There’s only one Hitch, and Notorious is among his best works. Do not miss this classic romantic thriller!

p.s. Watch VERY carefully as Cary Grant ascends the stairs to Bergman’s room and compare what you see to the nerve-wracking conclusion as he and Bergman descend the same staircase. Why are there more steps on the staircase in the latter? Because Hitchcock knew how to string out excruciating tension.

Categories
Action/Adventure Mystery/Noir

Where the Sidewalk Ends

In 1944, Andrews and his frequent co-star Gene Tierney, Director/Producer Otto Preminger and Cinematographer Joseph LaShelle made Laura, a classic film of high society longing, love and murder. Take that same foursome, move the story setting down significantly in economic strata and add a dose of brutality and you have 1950’s Where the Sidewalk Ends.

The story, as conveyed through one of Ben Hecht’s many outstanding scripts, centers on Police Detective Mark Dixon (Andrews). Dixon’s hatred of gangsters is legendary, and leads him to relentlessly un-Miranda-type behavior toward thugs. He has a particular grudge against mob boss Tommy Scalise (an oleaginous Gary Merrill), for reasons that are revealed during the film. While investigating a murder in which Scalise is involved, Dixon loses his temper one time too many, resulting in a tragic death which he tries to cover up. He hopes to frame Scalise, but suspicion instead falls on an innocent man (sweetly played by Tom Tully) whose dishy daughter (Tierney) turns Dixon’s head. The dark story twists like a knife from there, up to and including the very last scene.

The film has some superb noir cinematography, with the standout shot being a long, fixed point take of a car with Dixon and some mobsters in it approaching and entering a car elevator (in which LaShelle cannily placed the camera) and then rising up off the screen as the men in the car eye each other suspiciously. There are also a number of arresting shots that draw the viewers’ attention to two distinct points on the screen. My favorite is when Andrews is about to tell Tierney the truth but then turns toward the viewer, his face partly shaded. She then talks over his shoulder at the camera, as his face is transfixed with shame and doubt. Preminger set up many scenes this way in his career, challenging the viewer to track both external action and internal reactions in the same shots.
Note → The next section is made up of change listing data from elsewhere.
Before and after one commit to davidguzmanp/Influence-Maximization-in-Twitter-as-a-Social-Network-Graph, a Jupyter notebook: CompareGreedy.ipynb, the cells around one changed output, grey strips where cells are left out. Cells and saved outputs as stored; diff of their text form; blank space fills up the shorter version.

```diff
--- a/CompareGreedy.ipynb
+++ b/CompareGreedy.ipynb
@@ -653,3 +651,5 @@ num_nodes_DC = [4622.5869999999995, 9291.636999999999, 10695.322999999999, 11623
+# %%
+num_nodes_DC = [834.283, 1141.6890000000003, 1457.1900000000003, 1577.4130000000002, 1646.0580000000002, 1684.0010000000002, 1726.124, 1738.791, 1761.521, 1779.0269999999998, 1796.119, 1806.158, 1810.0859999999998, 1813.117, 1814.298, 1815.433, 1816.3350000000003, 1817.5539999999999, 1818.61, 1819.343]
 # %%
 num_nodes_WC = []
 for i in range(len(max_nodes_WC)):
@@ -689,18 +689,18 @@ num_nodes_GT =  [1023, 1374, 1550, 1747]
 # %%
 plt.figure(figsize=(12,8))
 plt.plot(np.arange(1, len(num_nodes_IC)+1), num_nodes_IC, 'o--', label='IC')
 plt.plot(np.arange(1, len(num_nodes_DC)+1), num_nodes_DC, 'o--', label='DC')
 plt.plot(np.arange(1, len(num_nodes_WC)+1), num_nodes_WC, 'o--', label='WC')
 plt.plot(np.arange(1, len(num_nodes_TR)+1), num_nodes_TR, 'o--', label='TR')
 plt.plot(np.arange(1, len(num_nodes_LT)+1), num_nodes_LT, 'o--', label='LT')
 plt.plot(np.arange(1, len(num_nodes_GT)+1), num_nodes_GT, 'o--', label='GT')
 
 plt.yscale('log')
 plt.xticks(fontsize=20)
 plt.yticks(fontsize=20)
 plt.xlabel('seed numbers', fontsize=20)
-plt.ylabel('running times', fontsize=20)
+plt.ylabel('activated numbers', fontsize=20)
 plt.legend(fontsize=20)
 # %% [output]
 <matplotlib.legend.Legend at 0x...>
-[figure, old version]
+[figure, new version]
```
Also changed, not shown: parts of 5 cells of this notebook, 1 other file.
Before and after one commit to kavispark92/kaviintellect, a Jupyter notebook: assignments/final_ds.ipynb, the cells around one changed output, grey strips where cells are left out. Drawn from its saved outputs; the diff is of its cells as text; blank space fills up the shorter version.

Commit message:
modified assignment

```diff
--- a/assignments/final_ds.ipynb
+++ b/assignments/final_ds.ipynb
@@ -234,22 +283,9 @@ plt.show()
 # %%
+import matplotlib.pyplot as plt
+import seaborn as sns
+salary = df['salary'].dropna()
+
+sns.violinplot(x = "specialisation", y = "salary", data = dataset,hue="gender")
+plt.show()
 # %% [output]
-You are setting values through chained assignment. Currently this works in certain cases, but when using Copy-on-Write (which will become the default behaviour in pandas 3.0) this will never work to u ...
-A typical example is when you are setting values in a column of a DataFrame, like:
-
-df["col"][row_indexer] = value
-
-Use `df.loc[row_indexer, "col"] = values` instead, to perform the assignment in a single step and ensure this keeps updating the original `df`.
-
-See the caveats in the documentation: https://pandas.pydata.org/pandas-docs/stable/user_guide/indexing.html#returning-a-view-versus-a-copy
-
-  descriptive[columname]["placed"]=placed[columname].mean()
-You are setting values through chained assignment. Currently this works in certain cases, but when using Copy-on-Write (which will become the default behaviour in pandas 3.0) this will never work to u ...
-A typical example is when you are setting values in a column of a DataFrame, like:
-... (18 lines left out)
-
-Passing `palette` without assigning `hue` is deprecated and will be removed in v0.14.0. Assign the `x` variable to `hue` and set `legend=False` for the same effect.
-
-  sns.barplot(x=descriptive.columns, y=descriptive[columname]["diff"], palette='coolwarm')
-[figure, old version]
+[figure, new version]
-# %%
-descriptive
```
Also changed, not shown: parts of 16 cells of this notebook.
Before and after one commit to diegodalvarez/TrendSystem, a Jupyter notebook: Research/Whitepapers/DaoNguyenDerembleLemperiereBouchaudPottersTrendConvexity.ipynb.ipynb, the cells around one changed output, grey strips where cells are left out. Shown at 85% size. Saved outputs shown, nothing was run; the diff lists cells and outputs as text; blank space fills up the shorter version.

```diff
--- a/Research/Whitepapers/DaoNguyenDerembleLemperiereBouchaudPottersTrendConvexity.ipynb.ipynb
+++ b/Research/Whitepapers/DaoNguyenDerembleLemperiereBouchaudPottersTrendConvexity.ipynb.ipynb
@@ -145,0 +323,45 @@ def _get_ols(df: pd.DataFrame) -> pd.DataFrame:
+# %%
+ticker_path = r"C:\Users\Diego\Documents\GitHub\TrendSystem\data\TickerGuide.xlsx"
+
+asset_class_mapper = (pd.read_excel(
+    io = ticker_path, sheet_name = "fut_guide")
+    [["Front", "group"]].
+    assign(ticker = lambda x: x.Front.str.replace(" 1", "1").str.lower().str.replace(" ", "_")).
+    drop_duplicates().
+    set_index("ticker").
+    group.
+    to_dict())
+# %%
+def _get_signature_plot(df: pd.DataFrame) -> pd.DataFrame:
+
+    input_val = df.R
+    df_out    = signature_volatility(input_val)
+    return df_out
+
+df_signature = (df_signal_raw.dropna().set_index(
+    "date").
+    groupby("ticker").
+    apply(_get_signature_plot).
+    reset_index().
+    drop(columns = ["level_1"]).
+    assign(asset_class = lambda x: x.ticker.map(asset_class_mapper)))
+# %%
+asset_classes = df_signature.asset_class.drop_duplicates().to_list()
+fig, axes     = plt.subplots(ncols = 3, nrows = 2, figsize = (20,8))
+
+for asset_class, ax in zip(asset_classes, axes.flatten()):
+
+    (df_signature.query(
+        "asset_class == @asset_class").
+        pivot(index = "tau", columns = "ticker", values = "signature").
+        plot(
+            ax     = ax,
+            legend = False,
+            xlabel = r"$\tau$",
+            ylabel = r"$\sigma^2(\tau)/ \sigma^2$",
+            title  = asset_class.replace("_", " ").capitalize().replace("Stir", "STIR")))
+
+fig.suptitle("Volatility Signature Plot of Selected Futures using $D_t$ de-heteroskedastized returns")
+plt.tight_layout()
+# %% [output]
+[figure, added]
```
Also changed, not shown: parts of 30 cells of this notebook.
Who gets the credit for these effective framings and the movie’s overall cool look? I have written about how some directors are more controlling than others of the camerawork. Preminger was a legendary martinet on the set, so one can presume at least some of the photography set ups were his idea. On the other hand, LaShelle was an excellent cinematographer not just in the half dozen films he made with Preminger but also without him: He was nominated for an Oscar nine times! So credit both of them for an effective collaboration, especially LaShelle because Preminger could be such a domineering artist.